Tuesday Briefing: Snow exits, wintry and colder pattern awaits

Every so often, we come across a storm that is quite humbling for meteorologists – one that defies most of our common practices and goes against the grain of what we are expecting. Last nights storm system was exactly that, as we expected the storm to pass mostly without fanfare. Just yesterday, regional observations and short term model guidance suggested the system would pass fairly harmlessly seaward, with light snow along the coast and Long Island with light accumulations on the East End.

As you may have already heard, much more than light accumulations occurred, with parts of Eastern Long Island reporting 6-9″ of new snowfall — a significant, warning criteria winter weather event. While these numbers were relegated to the Eastern part of Long Island, their occurrence was significant in its own right, as our forecasters were not anticipating numbers anywhere close to those to occur. As it turns out, forecast model guidance did a very poor job in resolving mesoscale features of the storm system, which allowed banding to pivot further westward and develop last night with moderate snowfall on Long Island. Another learning experience for all involved, in a profession that requires near constant learning to stay ahead of the curve – which we intend to do.

Here are some of the latest snowfall totals for last nights event. 

As we move forward into the middle part of the week, the weather will become a bit more benign, with calm high pressure settling in and keeping temperatures seasonable in the Northeast states. This will be short lived, as an active pattern will develop very quickly, with a reshuffle of the weather pattern in the Pacific Ocean leading to a crescendo in cold and stormy weather over the next two to three weeks.

The first in a series of wintry weather threats will come during the tail end of the week, as a weak frontal system passes through the Northeast states. Forecast models suggest trailing moisture along this front could lead to a mixture of rain and wintry precipitation, with wintry precipitation on the back end of the frontal zone on Friday.  A zone of light snowfall could blanket the Mid Atlantic and Northeast states on Friday morning as the front shifts through, ushering in arctic air.

GFS model suggesting the development of snow on Friday morning.

GFS model suggesting the development of snow on Friday morning.

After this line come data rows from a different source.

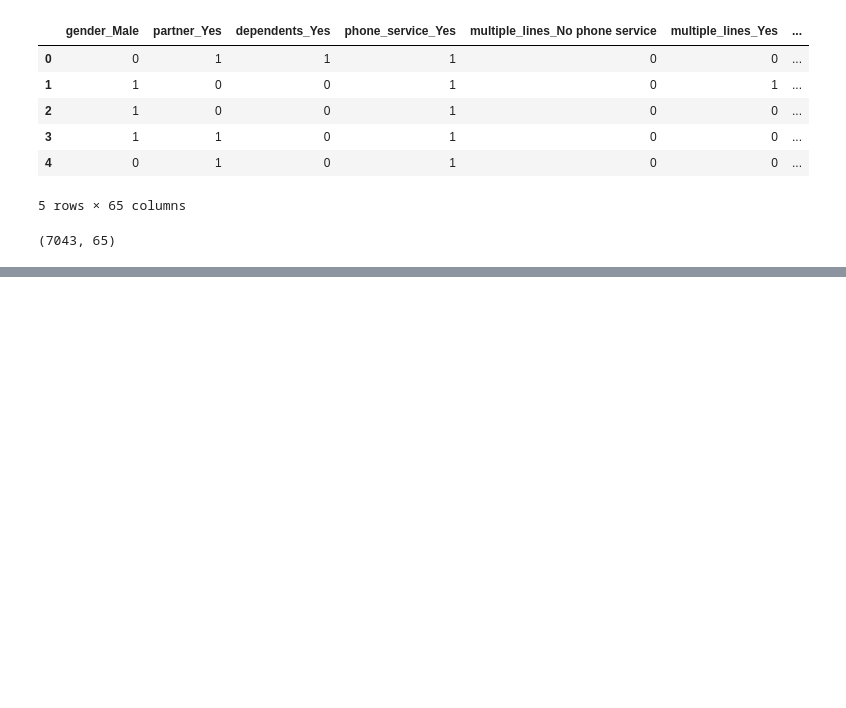
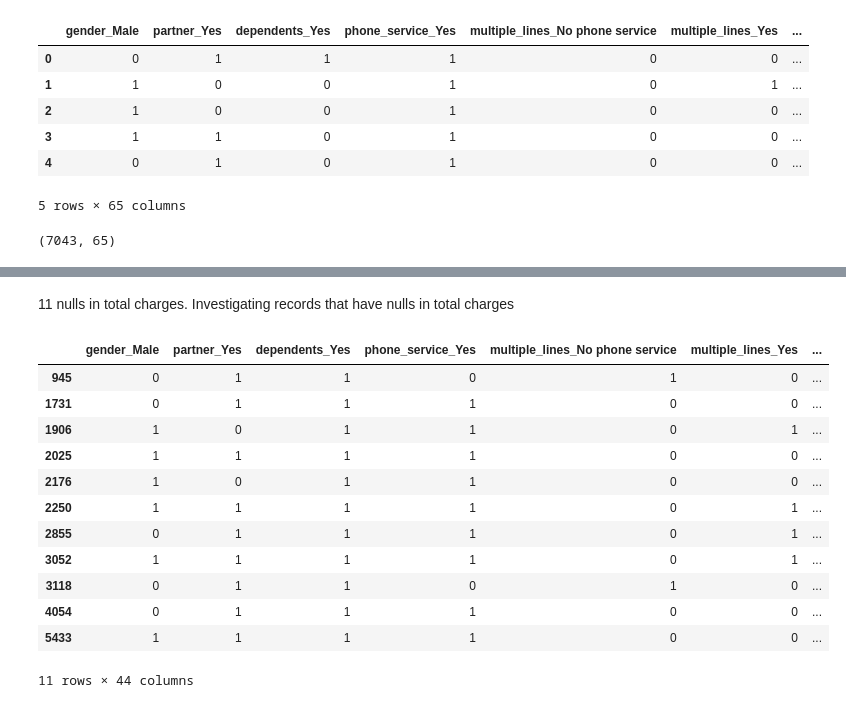
Before and after one commit to mindyshiben/classification-exercises, a Jupyter notebook: classification_exercises.ipynb, the cells around one changed output, grey strips where cells are left out. Drawn from its saved outputs; the diff is of its cells as text; code cells hidden in the pictures; blank space fills up the shorter version.

```diff
--- a/classification_exercises.ipynb
+++ b/classification_exercises.ipynb
@@ -609,0 +742,19 @@ def prep_telco(df):
+# %% [markdown]
+11 nulls in total charges. Investigating records that have nulls in total charges
+# %%
+null_total_charges = df[df.total_charges.isna()]
+null_total_charges
+# %% [output]
+|  | gender_Male | partner_Yes | dependents_Yes | phone_service_Yes | multiple_lines_No phone service | multiple_lines_Yes | ... |
+| 945 | 0 | 1 | 1 | 0 | 1 | 0 | ... |
+| 1731 | 0 | 1 | 1 | 1 | 0 | 0 | ... |
+| 1906 | 1 | 0 | 1 | 1 | 0 | 1 | ... |
+| 2025 | 1 | 1 | 1 | 1 | 0 | 0 | ... |
+| 2176 | 1 | 0 | 1 | 1 | 0 | 0 | ... |
+| 2250 | 1 | 1 | 1 | 1 | 0 | 1 | ... |
+| 2855 | 0 | 1 | 1 | 1 | 0 | 1 | ... |
+| 3052 | 1 | 1 | 1 | 1 | 0 | 1 | ... |
+| 3118 | 0 | 1 | 1 | 0 | 1 | 0 | ... |
+| 4054 | 0 | 1 | 1 | 1 | 0 | 0 | ... |
+| 5433 | 1 | 1 | 1 | 1 | 0 | 0 | ... |
+11 rows × 44 columns
```
Also changed, not shown: parts of 31 cells of this notebook.
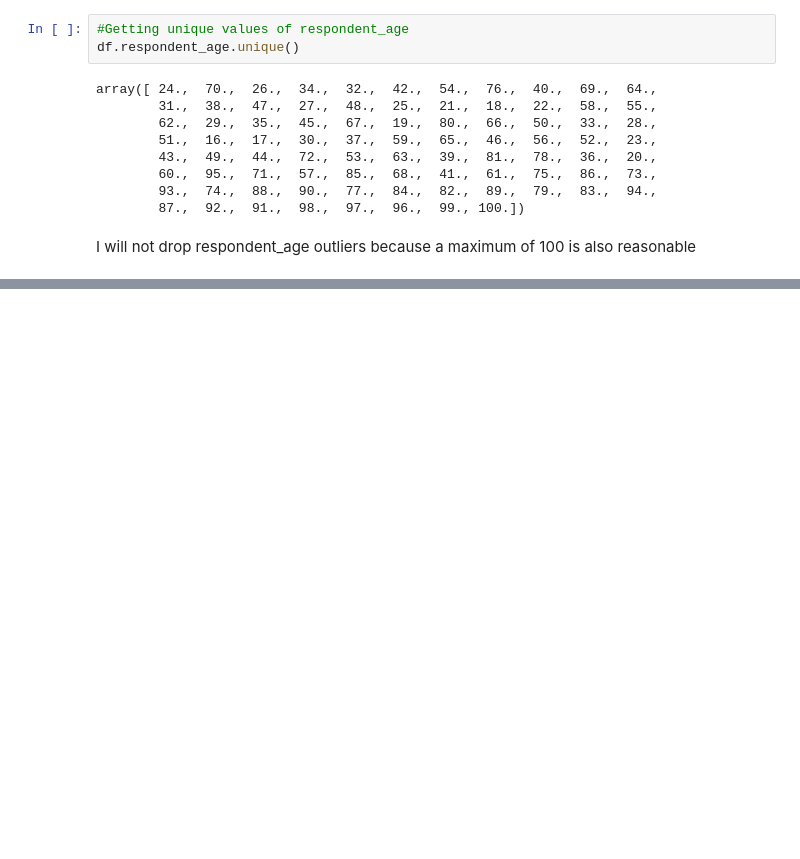
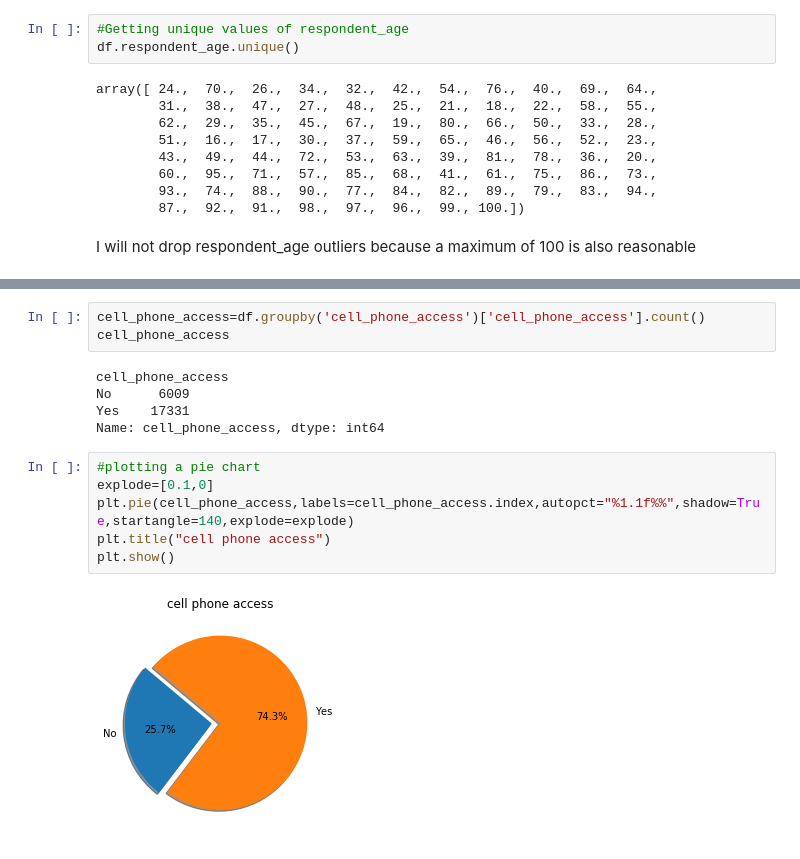
Before and after one commit to kaindoh/Financial-Inclusion-Data-Analysis, a Jupyter notebook: Individuals_are_most_likely_to_have_or_use_a_bank_account.ipynb, the cells around one changed output, grey strips where cells are left out. Drawn from its saved outputs; the diff is of its cells as text; blank space fills up the shorter version.

```diff
--- a/Individuals_are_most_likely_to_have_or_use_a_bank_account.ipynb
+++ b/Individuals_are_most_likely_to_have_or_use_a_bank_account.ipynb
@@ -219,0 +357,16 @@ I will not drop respondent_age outliers because a maximum of 100 is also reasona
+# %%
+cell_phone_access=df.groupby('cell_phone_access')['cell_phone_access'].count()
+cell_phone_access
+# %% [output]
+cell_phone_access
+No      6009
+Yes    17331
+Name: cell_phone_access, dtype: int64
+# %%
+#plotting a pie chart
+explode=[0.1,0]
+plt.pie(cell_phone_access,labels=cell_phone_access.index,autopct="%1.1f%%",shadow=True,startangle=140,explode=explode)
+plt.title("cell phone access")
+plt.show()
+# %% [output]
+[figure, added]
```
Also changed, not shown: parts of 83 cells of this notebook.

Another threat then evolves during the upcoming weekend near Super Bowl Sunday, when forecast models suggest a moderately strong disturbance will eject through the Mississippi River Valley and towards the East Coast. Exactly how this disturbance behaves and interacts is still up in the air – but the potential exists for a light to moderate wintry weather event in the Northeast States if the system can “turn the corner” and amplify near the coast, aiding in the development of a low pressure system offshore.

The GFS, ECMWF and Canadian model guidance have all hinted at this to some extent, but to varying degrees. A weaker and more progressive system would result in minimal impacts, while a more organized system could result in moderate winter weather impacts with a more recognizable low pressure system developing. We’ll be keeping a close eye on trends among ensemble guidance as we move through the next few days.

Here are the weather highlights, in case you wanted an abbreviated version:

  • We significantly under forecast snowfall amounts on Long Island last night, where 6-9″ of snow fell.
  • Calmer weather returns over the next few days in the Northeast states.
  • A light wintry threat occurs Thursday PM through Friday AM, as a front passes by with light accumulations possible from the Northern Mid-Atlantic into New England.
  • Another event approaches the Northeast from Sunday into Monday, and could be more impactful depending on how organized the system becomes.
  • Wintry threats with cold air will continue in the East through the middle part of February.